That sounds like a wonderful experience, Andy.
It really depends on beer style.
Carbonation level certainly affects your perception of the flavors of beer. I don't think it is accurate to say that there is universal agreement about this concept or the science behind it.
Releasing the carbonation enhances your ability to perceive lots of different compounds, especially aromatics. It also gets rid of the "bite" that excess carbonation can convey (which is often perceived as additional bitterness).
OTOH, most people don't like flat beer, and releasing all/most of the CO2 early in your drinking experience isn't really conducive to enjoying the entire beverage.
Yes, you *should* pour your beer in a glass if you want to taste it. That's why most Corona is drank directly from the bottle. You guys already know that a huge portion of your perception of flavor comes from what you smell, and it's pretty hard to get a good sniff of something still contained in a bottle or a can.
However, to assert that - for ALL styles - you should effect a vigorous pour is to oversimplify not only the process, but also the tremendous variation of flavors and styles available. Not all beers present the same levels of sweetness, bitterness, etc. Not all beers are designed with the same level of carbonation, and you see style-specific glassware all over the world that relates NOT just to branding, but also to how the brewer thinks the beer is best experienced.

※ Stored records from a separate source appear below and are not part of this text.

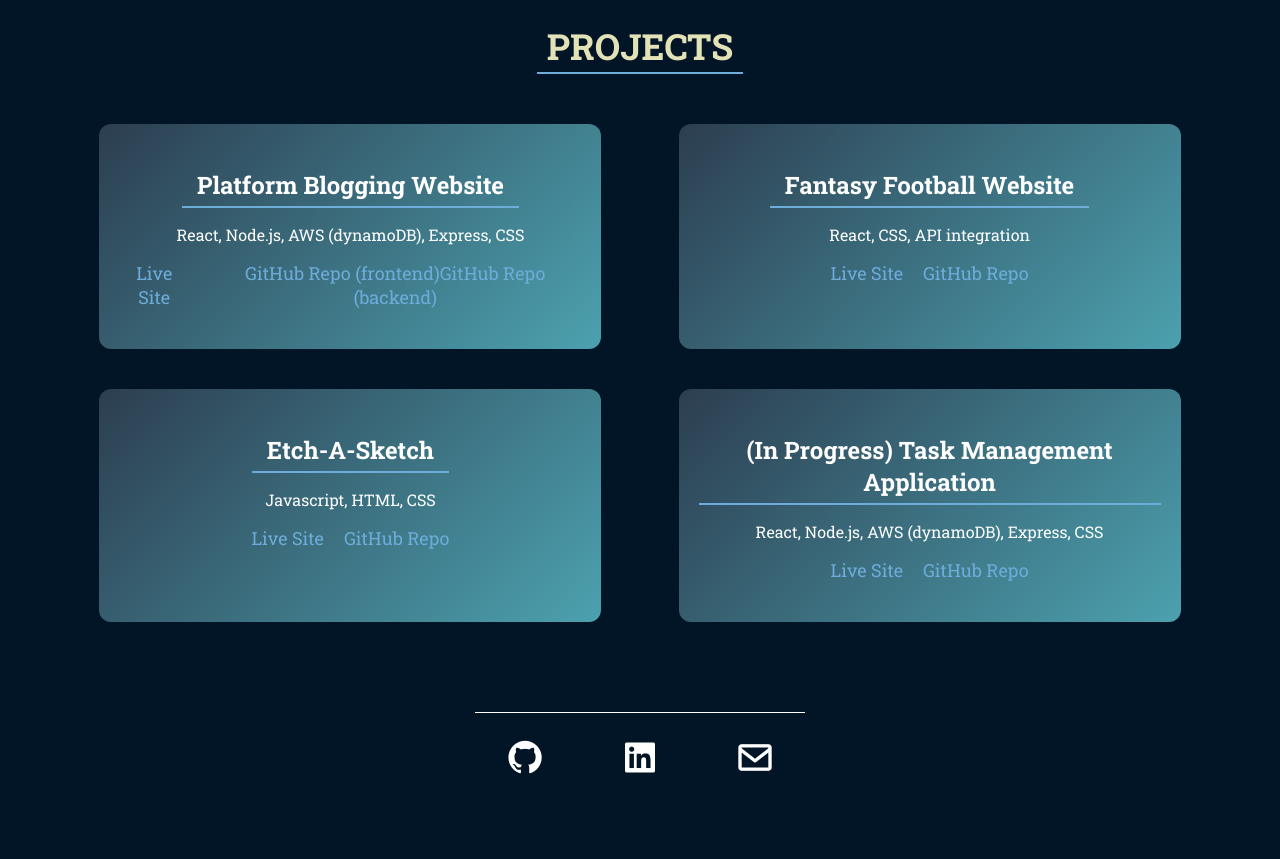
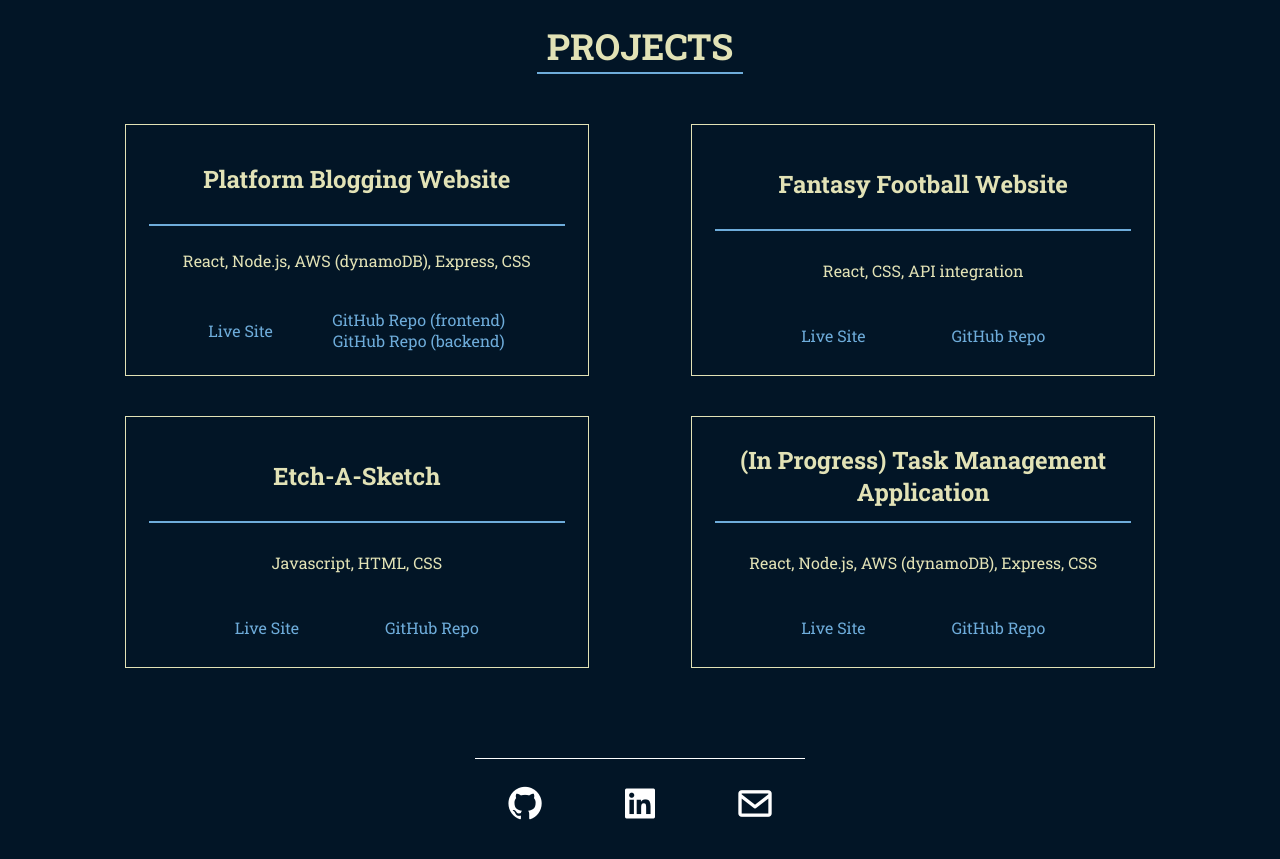
Before and after one commit to rymbowman/rymbowman.github.io, a React (Vite) app: page / in a window 1280 px wide. Shown: the part 1700-2559 px from the top of the page. Built offline with nearby package versions, Linux system fonts and the light colour scheme.

Commit message:
update styling for project cards

```diff
--- a/src/components/projects/Projects.css
+++ b/src/components/projects/Projects.css
@@ -25,40 +25,59 @@
 }
 
 .project-tile {
-  background: linear-gradient(135deg, #2c3e50, #4ca1af);
-  padding: 40px 20px;
-  border-radius: 12px;
-  color: white;
+  background: #021526;
+  border: 1px solid #e2e2b6;
+  color: #e2e2b6;
   text-align: center;
   transition: transform 0.2s;
   width: 40%;
+  height: 250px;
   display: flex;
   flex-direction: column;
   align-items: center;
+  justify-content: space-evenly;
 }
 
 .project-title {
   font-size: 24px;
+  color: #e2e2b6;
   border-bottom: 2px solid #6eacda;
-  padding: 5px 15px;
+  padding: 15px 0px;
+  height: 60px;
+  display: flex;
+  align-items: center;
+  justify-content: center;
+  width: 90%;
   margin: 0;
 }
 
 .project-description {
   font-size: 16px;
   font-weight: normal;
+  padding: 15px 0;
+  width: 90%;
+  margin: 0;
+}
+
+.multiple-github-links {
+  display: flex;
+  flex-direction: column;
+  align-items: center;
 }
 
 .project-links {
   display: flex;
-  gap: 20px;
-  justify-content: center;
+  justify-content: space-evenly;
+  width: 90%;
+  padding: 15px 0;
+  align-items: center;
+  margin: 0;
 }
 
 .project-links a {
   color: #6eacda;
   text-decoration: none;
-  font-size: 18px;
+  font-size: 16px;
   transition: color 0.2s;
 }
 
```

And temperature also plays a part into not only perception of the flavors, but also the effectiveness of the carbonation or its release.
What any of this has to do with those robber-baron, rat-bastards at Netflix, I'm not sure.
bibere usque ad hilaritatem